• _Task objective_
Find the word "files" in the material below and gather every line that contains it.

• _Supplied material_
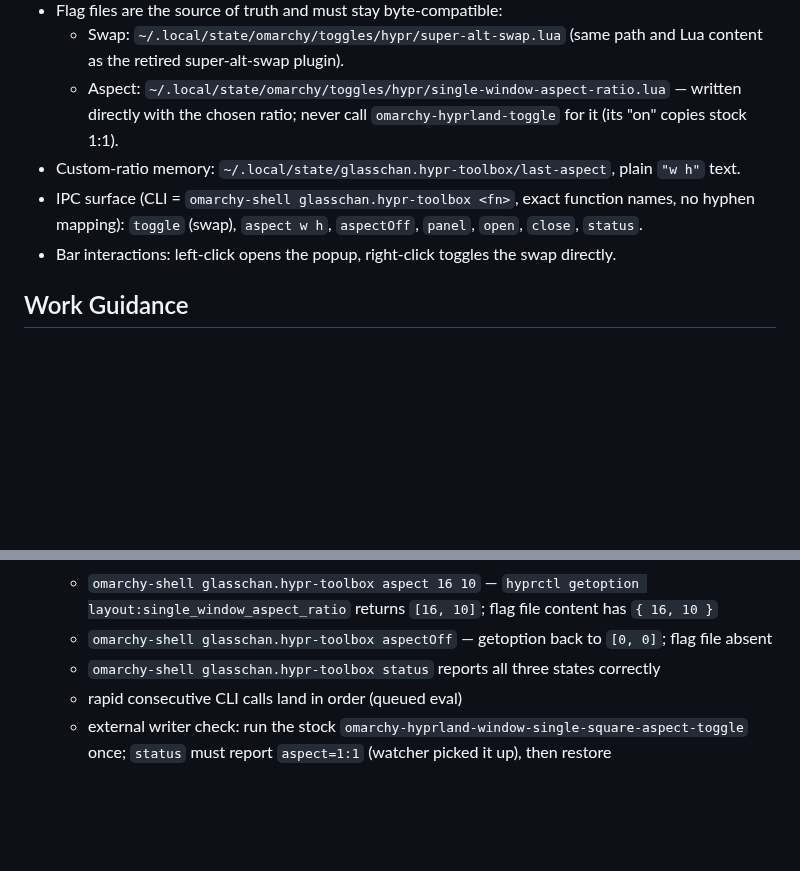
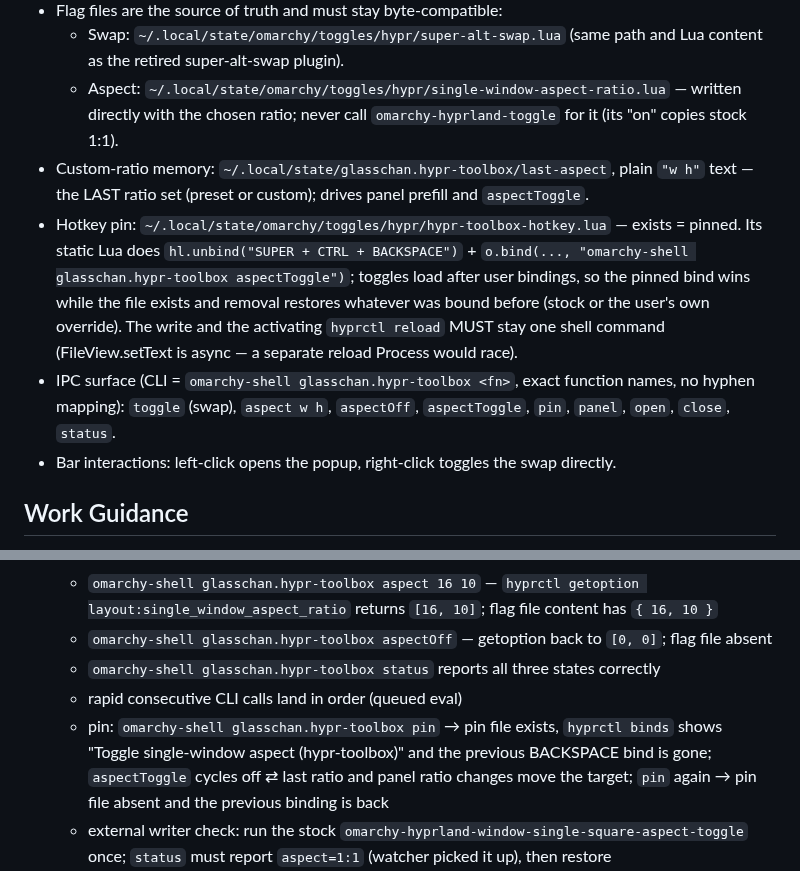
Before and after one commit to glasschan/oma-swiss, a Markdown page: AGENTS.md, 2 parts joined by grey strips. Drawn GitHub-style; blank space fills up the shorter version.

```diff
--- a/AGENTS.md
+++ b/AGENTS.md
@@ -94,8 +94,9 @@ When the user requests a durable behavior change, record it here or in the relev
 - Flag files are the source of truth and must stay byte-compatible:
   - Swap: `~/.local/state/omarchy/toggles/hypr/super-alt-swap.lua` (same path and Lua content as the retired super-alt-swap plugin).
   - Aspect: `~/.local/state/omarchy/toggles/hypr/single-window-aspect-ratio.lua` — written directly with the chosen ratio; never call `omarchy-hyprland-toggle` for it (its "on" copies stock 1:1).
-- Custom-ratio memory: `~/.local/state/glasschan.hypr-toolbox/last-aspect`, plain `"w h"` text.
-- IPC surface (CLI = `omarchy-shell glasschan.hypr-toolbox <fn>`, exact function names, no hyphen mapping): `toggle` (swap), `aspect w h`, `aspectOff`, `panel`, `open`, `close`, `status`.
+- Custom-ratio memory: `~/.local/state/glasschan.hypr-toolbox/last-aspect`, plain `"w h"` text — the LAST ratio set (preset or custom); drives panel prefill and `aspectToggle`.
+- Hotkey pin: `~/.local/state/omarchy/toggles/hypr/hypr-toolbox-hotkey.lua` — exists = pinned. Its static Lua does `hl.unbind("SUPER + CTRL + BACKSPACE")` + `o.bind(..., "omarchy-shell glasschan.hypr-toolbox aspectToggle")`; toggles load after user bindings, so the pinned bind wins while the file exists and removal restores whatever was bound before (stock or the user's own override). The write and the activating `hyprctl reload` MUST stay one shell command (FileView.setText is async — a separate reload Process would race).
+- IPC surface (CLI = `omarchy-shell glasschan.hypr-toolbox <fn>`, exact function names, no hyphen mapping): `toggle` (swap), `aspect w h`, `aspectOff`, `aspectToggle`, `pin`, `panel`, `open`, `close`, `status`.
 - Bar interactions: left-click opens the popup, right-click toggles the swap directly.
 
 ## Work Guidance
@@ -114,6 +115,7 @@ When the user requests a durable behavior change, record it here or in the relev
   - `omarchy-shell glasschan.hypr-toolbox aspectOff` — getoption back to `[0, 0]`; flag file absent
   - `omarchy-shell glasschan.hypr-toolbox status` reports all three states correctly
   - rapid consecutive CLI calls land in order (queued eval)
+  - pin: `omarchy-shell glasschan.hypr-toolbox pin` → pin file exists, `hyprctl binds` shows "Toggle single-window aspect (hypr-toolbox)" and the previous BACKSPACE bind is gone; `aspectToggle` cycles off ⇄ last ratio and panel ratio changes move the target; `pin` again → pin file absent and the previous binding is back
   - external writer check: run the stock `omarchy-hyprland-window-single-square-aspect-toggle` once; `status` must report `aspect=1:1` (watcher picked it up), then restore
 - End of test session: leave swap off; restore the user's aspect ratio (currently 4:3) unless asked otherwise.
 
```
Also changed, not shown: README.md (+19 -1 lines), preview.png, 3 other files.
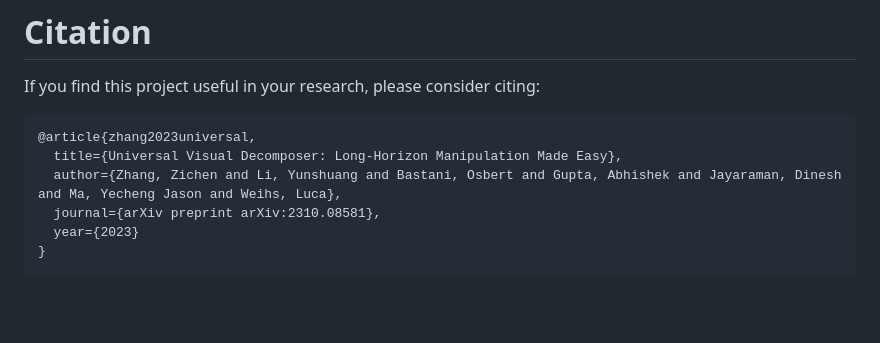
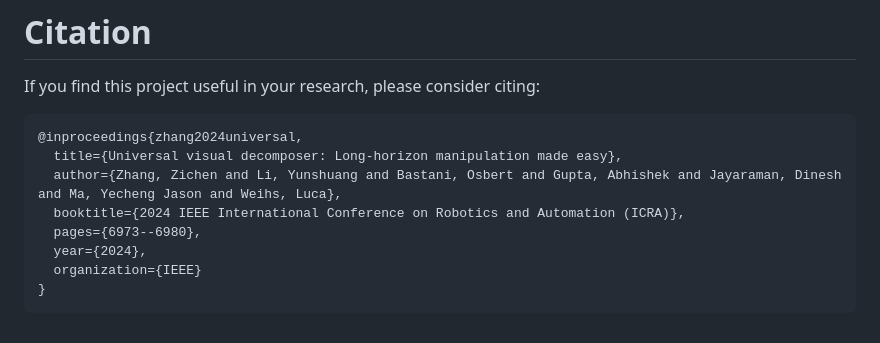
Before and after one commit to zcczhang/UVD, a Markdown page: README.md, the part around the change. Drawn GitHub-style; blank space fills up the shorter version.

Commit message:
update bib

````diff
--- a/README.md
+++ b/README.md
@@ -146,10 +146,12 @@ and passing `--policy` for using MLP or causal GPT policy; `--preprocessor_name`
 If you find this project useful in your research, please consider citing:
 
 ```bibtex
-@article{zhang2023universal,
-  title={Universal Visual Decomposer: Long-Horizon Manipulation Made Easy},
+@inproceedings{zhang2024universal,
+  title={Universal visual decomposer: Long-horizon manipulation made easy},
   author={Zhang, Zichen and Li, Yunshuang and Bastani, Osbert and Gupta, Abhishek and Jayaraman, Dinesh and Ma, Yecheng Jason and Weihs, Luca},
-  journal={arXiv preprint arXiv:2310.08581},
-  year={2023}
+  booktitle={2024 IEEE International Conference on Robotics and Automation (ICRA)},
+  pages={6973--6980},
+  year={2024},
+  organization={IEEE}
 }
 ```
````
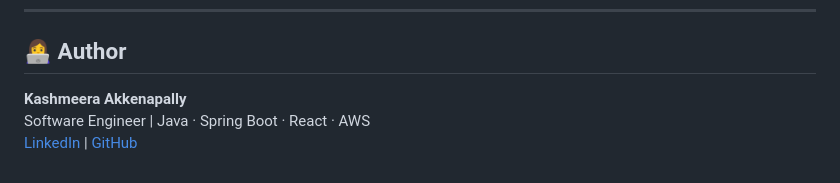
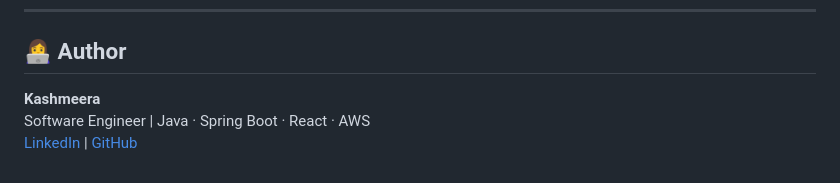
Before and after one commit to kashuakkenapally/Flight_Operation-Dashboard, a Markdown page: README.md, the part around the change. Rendered like a GitHub page.

```diff
--- a/README.md
+++ b/README.md
@@ -180,6 +180,6 @@ spring.jpa.hibernate.ddl-auto=update
 
 ## 👩‍💻 Author
 
-**Kashmeera Akkenapally**
+**Kashmeera**
 Software Engineer | Java · Spring Boot · React · AWS
 [LinkedIn](https://www.linkedin.com/in/kashmeeraa/) | [GitHub](https://github.com/YOUR_USERNAME)
```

• _Your solution_
 - Flag files are the source of truth and must stay byte-compatible:
Also changed, not shown: README.md (+19 -1 lines), preview.png, 3 other files.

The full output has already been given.